The Community Group Advocacy and Social Change Lawyering Clinic is designed for students considering a career in social change lawyering and interested in learning how to work as effective partners with activist community groups pushing for social change.The Clinic, which is only offered in Spring semester, focuses on the range of skills and persuasive strategies that social change lawyers utilize, including grassroots lobbying, legislative drafting, community organizing/mobilizing, community legal education, media campaigns, and/or organizing public hearings. In Spring 2017, projects may focus on issues of police violence and accountability. Students work in two- or three-person teams and are placed with Bay Area social justice lawyers or community groups to work 16-20 hours per week on a defined project affecting lower-income, working-class, of-color, and other marginalized communities. Collectively, the projects introduce students to the broad range of approaches to making social change and to working as partners with community activists and groups, rather than simply navigating the legal system on their behalf.
The Clinic is taught by Ascanio Piomelli, advisor to the Social Justice Lawyering Concentration, and an analyst and proponent of what has variously been labeled as a "democratic," "collaborative," or "rebellious" approach to social change lawyering.
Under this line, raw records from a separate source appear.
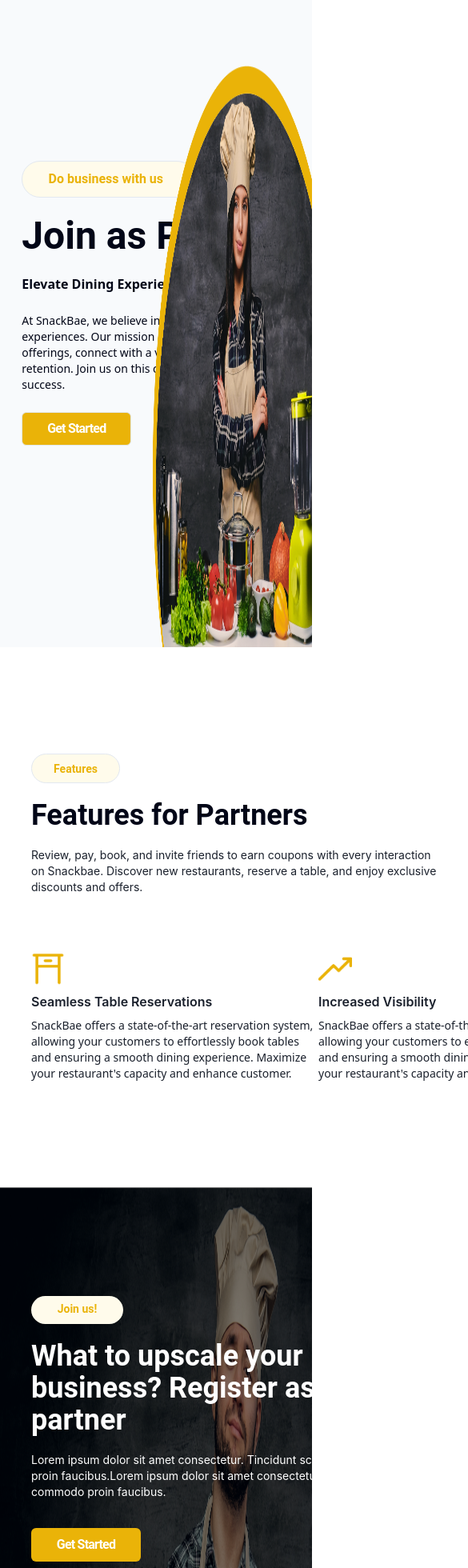
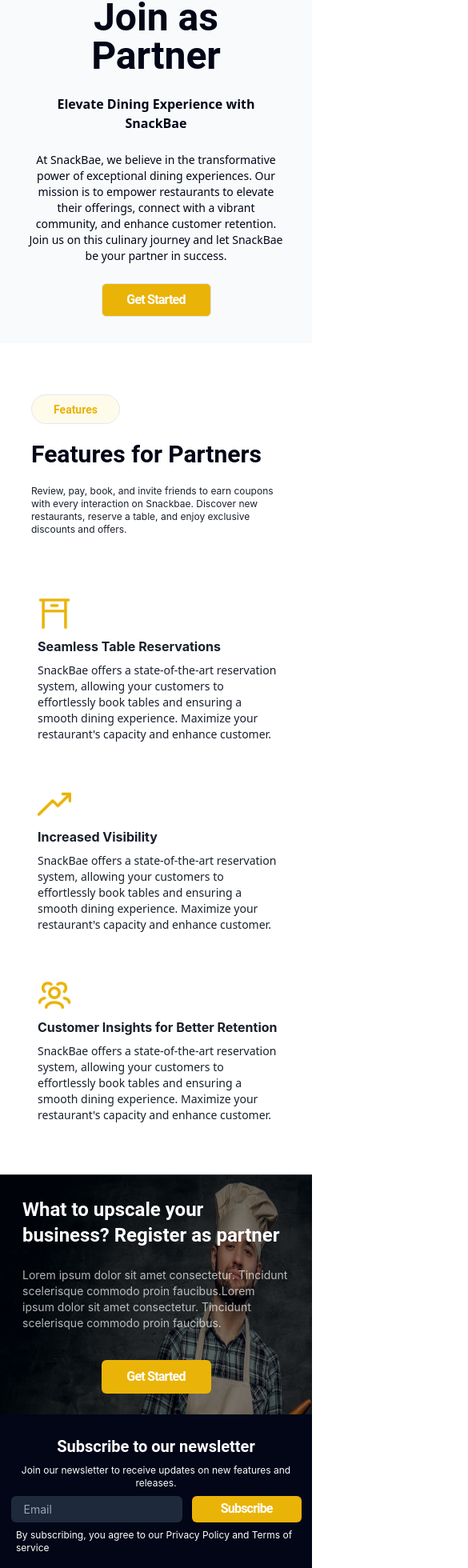
Before and after one commit to snackbae23/snackbaeWeb, a React (Create React App) app: page /joinpartner in a window 390 px wide. Shown: the part 35-1995 px from the top of the page at 80% size, 585 px wide, since content can reach past the window. Built offline with nearby package versions, Linux system fonts and the light colour scheme.

Commit message:
partner page responsive

```diff
--- a/src/Components/Footer.jsx
+++ b/src/Components/Footer.jsx
@@ -15,14 +15,14 @@
     return (
         <div>
             {/* first section */}
-            <div className='w-full h-[251px] bg-[#020617] flex flex-col justify-center items-center'>
-                <div className='w-[531px] h-[200px] mx-auto flex flex-col justify-center items-center gap-4'>
-                    <div className='w-[496px] text-[#ffffff] font-roboto font-semibold text-3xl text-center'>Subscribe to our newsletter</div>
-                    <div className='text-xs w-[428px] h-[25px] font-normal text-[#ffffff] text-center'>Join our newsletter to receive updates on new features and releases.</div>
+            <div className='w-full h-[200px] lg:h-[251px] bg-[#020617] flex flex-col justify-center items-center'>
+                <div className='w-full p-5 lg:p-0 lg:w-[531px] h-[200px] mx-auto flex flex-col justify-center items-center gap-2 lg:gap-4'>
+                    <div className='lg:w-[496px] text-[#ffffff] font-roboto font-semibold text-xl lg:text-3xl text-center'>Subscribe to our newsletter</div>
+                    <div className='text-xs w-full lg:w-[428px] lg:h-[25px] font-normal text-[#ffffff] text-center'>Join our newsletter to receive updates on new features and releases.</div>
                     <div>
                         <form className='flex gap-3'>
-                            <input type='email' name='email' value={email} onChange={changeHandler} className='w-[290px] h-[33px] rounded-md text-[#CBD5E1] bg-[#1E293B] pl-4 border-none text-sm' placeholder='Email'></input>
-                            <button className='w-[130px] h-[33px] bg-[#EAB308]  rounded-md px-[19px] py-[10px] flex justify-center items-center text-[#ffffff] font-roboto font-semibold tracking-tighter '>
+                            <input type='email' name='email' value={email} onChange={changeHandler} className='w-[55vw] lg:w-[290px] h-[33px] rounded-md text-[#CBD5E1] bg-[#1E293B] pl-4 border-none text-sm' placeholder='Email'></input>
+                            <button className='w-[35vw] lg:w-[130px] h-[33px] bg-[#EAB308]  rounded-md px-[19px] py-[10px] flex justify-center items-center text-[#ffffff] font-roboto font-semibold tracking-tighter '>
                                 Subscribe
                             </button>
                         </form>
@@ -30,16 +30,17 @@
                     <div className='text-xs font-normal text-[#ffffff]'>By subscribing, you agree to our Privacy Policy and Terms of service</div>
                 </div>
             </div>
+
             {/* second section */}
-            <div className='w-full h-[290px] bg-[#0F172A]'>
+            <div className='w-full h-fit lg:h-[290px] bg-[#0F172A]'>
                 <div className='h-[85%] w-[85vw] flex flex-col gap-7 mx-auto'>
                     {/* first part */}
-                    <div className='w-full mx-auto flex justify-between pt-9 '>
+                    <div className='w-full lg:flex flex-col hidden lg:flex-row lg:justify-between pt-9 gap-8'>
                         <div className='flex flex-col gap-2'>
                             <img src={logo} width={200}></img>
-                            <div className='w-64 text-white opacity-80'>Discover and connect with our vibrant food community</div>
+                            <div className='lg:w-64 text-white opacity-80'>Discover and connect with our vibrant food community</div>
                         </div>
-                        <div className='text-white flex flex-col gap-2'>
+                        <div className='text-white lg:flex flex-col gap-2 hidden '>
                             <div >
                                 <div className='font-bold'>Links</div>
                                 <div className='w-6 h-[3px] bg-white'></div>
@@ -56,10 +57,45 @@
                                 <div className='font-bold'>Login as</div>
                                 <div className='w-9 h-[3px] bg-white'></div>
                             </div>
+                            <div className='flex flex-row gap-6 lg:gap-1 lg:flex-col'>
                             <Link to="/login"><div>Partner Login</div></Link>
                             <Link to="/adminlogin"><div>Admin Login</div></Link>
+                            </div>
                         </div>
                         <div className='flex flex-col gap-3'>
+                            <div className='text-white font-bold'>Follow us on :</div>
+                            <div className='flex gap-2'>
+                                <div className='w-[28px] h-[28px] border border-white rounded-full flex items-center justify-center'>
+                                    <img src={twitter} ></img>
+                                </div>
+                                <div className='w-[28px] h-[28px] border border-white rounded-full flex items-center justify-center'>
+                                    <img src={fb} ></img>
+                                </div>
+                                <div className='w-[28px] h-[28px] border border-white rounded-full flex items-center justify-center'>
+                                    <img src={insta} ></img>
+                                </div>
+                                <div className='w-[28px] h-[28px] border border-white rounded-full flex items-center justify-center'>
+                                    <img src={github} ></img>
+                                </div>
+                            </div>
+                        </div>
+                    </div>
+                    <div className='w-full mx-auto flex flex-col lg:hidden pt-9 gap-8'>
+                        <div className='flex flex-col w-full mx-auto items-center gap-2'>
+                            <img src={logo} width={200}></img>
+                            <div className='text-center text-white opacity-80'>Discover and connect with our vibrant food community</div>
+                        </div>
+                        <div className='text-white flex flex-col items-center gap-2'>
+                            <div>
+                                <div className='font-bold'>Login as</div>
+                                <div className='w-9 h-[3px] bg-white'></div>
+                            </div>
+                            <div className='flex flex-row gap-6 lg:gap-1 lg:flex-col'>
+                            <Link to="/login"><div>Partner Login</div></Link>
+                            <Link to="/adminlogin"><div>Admin Login</div></Link>
+                            </div>
+                        </div>
+                        <div className='flex flex-col gap-3 items-center'>
                             <div className='text-white font-bold'>Follow us on :</div>
                             <div className='flex gap-2'>
                                 <div className='w-[28px] h-[28px] border border-white rounded-full flex items-center justify-center'>
@@ -80,7 +116,7 @@
                     {/* second part */}
                     <div className='w-full mx-auto h-[0.5px] bg-white opacity-20'></div>
                     {/* third part */}
-                    <div className='text-white text-xs text-center'>
+                    <div className='text-white text-xs text-center pb-1'>
                         © Copyright 2022, All Rights Reserved by ClarityUI
                     </div>
                 </div>
--- a/src/Pages/Joinpartner.jsx
+++ b/src/Pages/Joinpartner.jsx
@@ -79,18 +79,18 @@
         <div className='relative '>
             {/* <Navbar/> */}
             {/* popup */}
-            <div className='absolute top-28 left-[15%] z-[100] shadow-inner hidden' id='popup'>
-                <div className='w-[70vw] h-[80vh] bg-[rgba(248,250,252,0.82)] rounded-md flex justify-center items-center'>
-                    <div className='w-[90vw] h-[80vh] flex flex-col gap-10'>
+            <div className='absolute top-20 lg:top-28 left-[5%] lg:left-[15%] z-[100] shadow-inner hidden' id='popup'>
+                <div className='w-[90vw] lg:w-[70vw] mx-auto bg-[rgba(248,250,252,0.82)] pb-8 rounded-md flex justify-center items-center'>
+                    <div className='w-[95vw] mx-auto lg:w-[90vw] h-fit flex flex-col gap-10'>
                         <div className='flex justify-between'>
                             <div></div>
-                            <div className='text-4xl text-center font-semibold font-roboto pt-2'>Become a partner</div>
+                            <div className='text-2xl lg:text-4xl text-center font-semibold font-roboto pt-2'>Become a partner</div>
                             <button onClick={closePopup} className='text-right p-2'><ImCross /></button>
                         </div>
-                        <div className='w-[80%] mx-auto bg-[#ffffff] rounded-md p-4 h-fit'>
+                        <div className='w-[90%] lg:w-[80%] mx-auto bg-[#ffffff] rounded-md p-4 h-fit'>
                             <form onSubmit={submitHandler}>
                                 <div className='flex flex-col gap-10'>
-                                    <div className='flex justify-between'>
+                                    <div className='flex flex-row justify-between'>
                                         <div className='w-[49%] flex flex-col gap-3'>
                                             <label className='text-xs font-semibold font-roboto'>Restaurant name</label>
                                             <input required type='text' name='rname' onChange={changeHandler} value={formData.rname} className='w-full h-[50px] p-3 border border-[#E2E8F0] rounded-md focus:outline-none focus:shadow-md'></input>
@@ -128,80 +128,80 @@
 
                 </div>
             </div>
-            {/* first section */}
-            <div className='h-[100vh] w-[100vw] overflow-hidden bg-slate-50 relative blur-none' id='background'>
+            {/* first section  top-[15vh]*/}
+            <div className='h-[55vh] my-auto lg:h-[800px] w-[100vw] overflow-hidden bg-slate-50 relative blur-none' id='background'>
                 <div className='w-full h-full bg-[#000000df] opacity-0' id='filter'></div>
-                <div className='w-[636px] h-[352px] flex gap-[24px] flex-col absolute top-[28vh] left-[7vw]'>
-                    <div className='w-[217px] h-[46px] bg-[#FFFBEB] py-[4px] px-[24px] border rounded-full'>
+                <div className='w-full  mx-auto  lg:w-[636px] lg:h-[352px] flex gap-[24px] flex-col absolute top-[50%] -translate-y-1/2 lg:left-[7vw] text-center lg:text-left px-8 lg:px-0'>
+                    <div className='w-[217px] h-[46px] bg-[#FFFBEB] py-[4px] px-[24px] border rounded-full hidden lg:flex'>
                         <div className='text-[#EAB308] font-roboto leading-9 font-semibold h-[2.5rem] w-[10rem] text-center'>Do business with us</div>
                     </div>
-                    <div className='text-[#020617] text-5xl font-roboto font-semibold'>Join as Partner</div>
-                    <div className='font-opensans font-bold text-[#020617] -tracking-2 '>Elevate Dining Experience with SnackBae</div>
-                    <div className='font-normal text-sm text-[#020617] w-[510px] font-opensans -tracking-2'>
+                    <div className='text-[#020617] text-5xl xl:text-7xl font-roboto font-semibold'>Join as Partner</div>
+                    <div className='font-opensans font-bold text-[#020617] -tracking-2 xl:text-lg '>Elevate Dining Experience with SnackBae</div>
+                    <div className='font-normal text-sm xl:text-lg text-[#020617]  lg:w-[510px] font-opensans -tracking-2'>
                         At SnackBae, we believe in the transformative power of exceptional dining experiences. Our mission is to empower restaurants to elevate their offerings, connect with a vibrant community, and enhance customer retention. Join us on this culinary journey and let SnackBae be your partner in success.
                     </div>
-                    <div>
+                    <div className='mx-auto lg:mx-0'>
                         <button className='w-[137px] h-[42px] bg-[#EAB308] border rounded-md px-[19px] py-[10px] flex justify-center items-center text-[#ffffff] font-roboto font-semibold tracking-tighter' onClick={openPopup}>
                             Get Started
                         </button>
                     </div>
                 </div>
-                <div className='absolute -bottom-4 -right-2'>
-                    <img src={ellipse422} className='w-[53vw] h-[88vh]' loading="lazy"></img>
+                <div className='hidden lg:flex absolute -bottom-4 -right-2'>
+                    <img src={ellipse422} className='w-[53vw] min-h-[52vh] h-[62%]' loading="lazy"></img>
                     {/* width={756} height={696}  */}
                 </div>
-                <div className='absolute -bottom-4 right-0'>
-                    <img src={ellipse425} className='w-[50vw] h-[84vh]' height={626} width={716} loading="lazy"></img>
+                <div className='hidden lg:flex absolute -bottom-4 right-0'>
+                    <img src={ellipse425} className='w-[50vw] min-h-[50vh] h-[60%]'  loading="lazy"></img>
                     {/* height={626} width={716} */}
                 </div>
             </div>
             {/* second section */}
-            <div className='w-full h-[80vh] flex justify-center items-center'>
+            <div className='w-full h-fit py-16 lg:py-0 lg:h-[600px] flex justify-center items-center'>
                 <div className='w-[80%] mx-auto'>
                     <div className='flex flex-col gap-11 '>
                         {/* first part */}
-                        <div className='flex flex-col w-[515px] h-[204px] gap-5'>
+                        <div className='flex flex-col lg:w-[515px] lg:h-[204px] gap-5'>
                             <div className='w-[111px] h-[37px] bg-[#FFFBEB] border rounded-full'>
                                 <div className='text-[#EAB308] font-roboto leading-9 font-semibold text-sm text-center'>Features</div>
                             </div>
-                            <div className='text-[#020617] w-[515px] text-4xl font-roboto font-semibold'>Features for Partners</div>
-                            <div className='w-[515px] h-[75px] text-sm'>Review, pay, book, and invite friends to earn coupons with every interaction on Snackbae. Discover new restaurants, reserve a table, and enjoy exclusive discounts and offers.</div>
+                            <div className='text-[#020617] lg:w-[515px] text-3xl lg:text-4xl font-roboto font-semibold'>Features for Partners</div>
+                            <div className='lg:w-[515px] lg:h-[75px] text-xs lg:text-sm'>Review, pay, book, and invite friends to earn coupons with every interaction on Snackbae. Discover new restaurants, reserve a table, and enjoy exclusive discounts and offers.</div>
                         </div>
                         {/* second part */}
-                        <div className='w-full flex flex-row justify-between'>
+                        <div className='w-[100%] mx-auto pl-2 lg:pl-0 flex flex-col lg:flex-row lg:justify-between gap-14 lg:gap-0 mt-8 lg:mt-0'>
                             {/* first box */}
-                            <div className='flex flex-col'>
+                            <div className='flex flex-col  lg:w-[30%]'>
                                 <img src={icon1} className='w-[42px] h-[42px]'></img>
-                                <div className='font-semibold leading-10'>Seamless Table Reservations</div>
-                                <div className='w-[359px] text-sm font-opensans font-normal text-[##020617] -tracking-2'>SnackBae offers a state-of-the-art reservation system, allowing your customers to effortlessly book tables and ensuring a smooth dining experience. Maximize your restaurant's capacity and enhance customer.</div>
+                                <div className='font-bold leading-10'>Seamless Table Reservations</div>
+                                <div className='lg:w-full text-sm font-opensans font-normal text-[##020617] -tracking-2'>SnackBae offers a state-of-the-art reservation system, allowing your customers to effortlessly book tables and ensuring a smooth dining experience. Maximize your restaurant's capacity and enhance customer.</div>
                             </div>
                             {/* second box */}
-                            <div className='flex flex-col'>
+                            <div className='flex flex-col lg:w-[30%]'>
                                 <img src={icon2} className='w-[42px] h-[42px]'></img>
-                                <div className='font-semibold leading-10'>Increased Visibility</div>
-                                <div className='w-[359px] text-sm font-opensans font-normal text-[##020617] -tracking-2'>SnackBae offers a state-of-the-art reservation system, allowing your customers to effortlessly book tables and ensuring a smooth dining experience. Maximize your restaurant's capacity and enhance customer.</div>
+                                <div className='font-bold leading-10'>Increased Visibility</div>
+                                <div className='lg:w-full text-sm font-opensans font-normal text-[##020617] -tracking-2 '>SnackBae offers a state-of-the-art reservation system, allowing your customers to effortlessly book tables and ensuring a smooth dining experience. Maximize your restaurant's capacity and enhance customer.</div>
                             </div>
                             {/* third box */}
-                            <div className='flex flex-col'>
+                            <div className='flex flex-col lg:w-[30%]'>
                                 <img src={icon3} className='w-[42px] h-[42px]'></img>
-                                <div className='font-semibold leading-10'>Customer Insights for Better Retention</div>
-                                <div className='w-[359px] text-sm font-opensans font-normal text-[##020617] -tracking-2'>SnackBae offers a state-of-the-art reservation system, allowing your customers to effortlessly book tables and ensuring a smooth dining experience. Maximize your restaurant's capacity and enhance customer.</div>
+                                <div className='font-bold leading-10'>Customer Insights for Better Retention</div>
+                                <div className='lg:w-full text-sm font-opensans font-normal text-[##020617] -tracking-2'>SnackBae offers a state-of-the-art reservation system, allowing your customers to effortlessly book tables and ensuring a smooth dining experience. Maximize your restaurant's capacity and enhance customer.</div>
                             </div>
                         </div>
                     </div>
                 </div>
             </div>
             {/* third section */}
-            <div className='relative w-full h-[85vh]'>
+            <div className='relative w-full  h-[300px] lg:h-[680px] xl:h-[800px] my-auto'>
                 <img src={section3} className='w-full h-full absolute top-0 z-20'></img>
                 <div className='bg-[#000000] w-full h-full absolute top-0 z-30 opacity-50'></div>
-                <div className='w-[515px] h-[382px] absolute top-[19%] left-[10%] flex flex-col gap-5 z-40'>
-                    <div className='w-[115px] h-[35px] bg-[#FFFBEB] rounded-full'>
+                <div className='lg:w-[515px] lg:h-[382px] absolute lg:top-[24%] lg:left-[10%] p-7 lg:p-0 flex flex-col gap-6 z-40'>
+                    <div className='w-[115px] h-[35px] bg-[#FFFBEB] rounded-full hidden lg:flex justify-center items-center'>
                         <div className='text-[#EAB308] font-roboto leading-8 font-semibold text-sm text-center'>Join us!</div>
                     </div>
-                    <div className='w-[415px] -tracking-2 text-[#ffffff] text-4xl font-roboto font-semibold'>What to upscale your business? Register as partner</div>
-                    <div className='w-[515px] h-[75px] text-sm -tracking-2 text-[#ffffff] font-normal'>Lorem ipsum dolor sit amet consectetur. Tincidunt scelerisque commodo proin faucibus.Lorem ipsum dolor sit amet consectetur. Tincidunt scelerisque commodo proin faucibus.</div>
-                    <button onClick={openPopup} className='w-[137px] h-[42px] bg-[#EAB308]  rounded-md px-[19px] py-[10px] flex justify-center items-center text-[#ffffff] font-roboto font-semibold tracking-tighter '>
+                    <div className='w-full lg:w-[415px] -tracking-2 text-[#ffffff] text-2xl lg:text-4xl font-roboto font-semibold'>What to upscale your business? Register as partner</div>
+                    <div className='w-full lg:w-[515px] lg:h-[75px] text-sm -tracking-2 text-[#ffffff] font-normal text-left opacity-70 lg:opacity-100'>Lorem ipsum dolor sit amet consectetur. Tincidunt scelerisque commodo proin faucibus.Lorem ipsum dolor sit amet consectetur. Tincidunt scelerisque commodo proin faucibus.</div>
+                    <button onClick={openPopup} className='mx-auto lg:mx-0 mt-3 lg:mt-0 w-[137px] h-[42px] bg-[#EAB308]  rounded-md px-[19px] py-[10px] flex justify-center items-center text-[#ffffff] font-roboto font-semibold tracking-tighter '>
                         Get Started
                     </button>
                 </div>
--- a/tailwind.config.js
+++ b/tailwind.config.js
@@ -8,7 +8,19 @@
         'roboto': ['Roboto', 'sans-serif'],
       }
     },
+    screens: {
+      'sm': '640px',
+      // => @media (min-width: 640px) { ... }
 
+      'md': '768px',
+      // => @media (min-width: 768px) { ... }
+
+      'lg': '1024px',
+      // => @media (min-width: 1024px) { ... }
+
+      'xl': '1700px',
+      // => @media (min-width: 1280px) { ... }
+    }
   },
   plugins: [],
 };
```
Also changed, not shown: src/Pages/Login.jsx (+7 -12 lines).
In addition to the fieldwork, I gained a lot personally from the comprehensive and fascinating reading on various aspects of social justice, rebellious, and collaborative lawyering in the Group Advocacy Clinic's seminar. These small group discussions tackled complex, challenging topics that became foundational in my lawyering practice and personal philosophy, conversations that I wasn't finding elsewhere in law school. The readings focused on diverse and nontraditional approaches to the law, including zealous advocacy in community organizing, community legal education, and direct services. I also formed a great friendship with my partner and a significant bond to the rest of my classmates. I am very grateful to Professor Ascanio Piomelli for his mentorship and the Group Advocacy Clinic for teaching me how to be a radical lawyer.
Classroom Component: There are four hours of regularly scheduled seminar time per week. Discussions integrate extensive readings on different approaches to making social change and their application to students' fieldwork projects. Class meets on Mondays and Wednesdays from 9:40 a.m.-11:50 a.m.
Fieldwork Component: Substantive legal areas vary each semester, as the emphasis is on assembling an array of projects with diverse approaches to effecting social change.Students will need to coordinate schedules with their class partner(s) to ensure they have at least 12 regular, recurring hours each week to work together on fieldwork projects. Student teams will also schedule a regular one-hour meeting with Prof. Piomelli to discuss their field work and the weekly fieldnotes they prepare analyzing their work.
Units: Students receive 8 units. The 4-unit non-GPA class and 4-unit fieldwork component, graded pass-fail, must be taken concurrently. For students who have not taken the CJC Individual Representation Clinic, an additional 9th unit (of independent study credit) is awarded for the completion by mid-January of three short writing assignments on key readings and films from that class.
Open to: 3rd, 4th, 5th, or 6th semester students.
Prerequisites: Consent of the instructor.
To enroll: (1) Complete the Common Clinic Application and (2) attend a mandatory student information session on November 3rd from 1:15-2:15 p.m. or November 9th from 2:20-3:20 p.m. Both information sessions will meet in Room 325 of 100 McAllister Tower.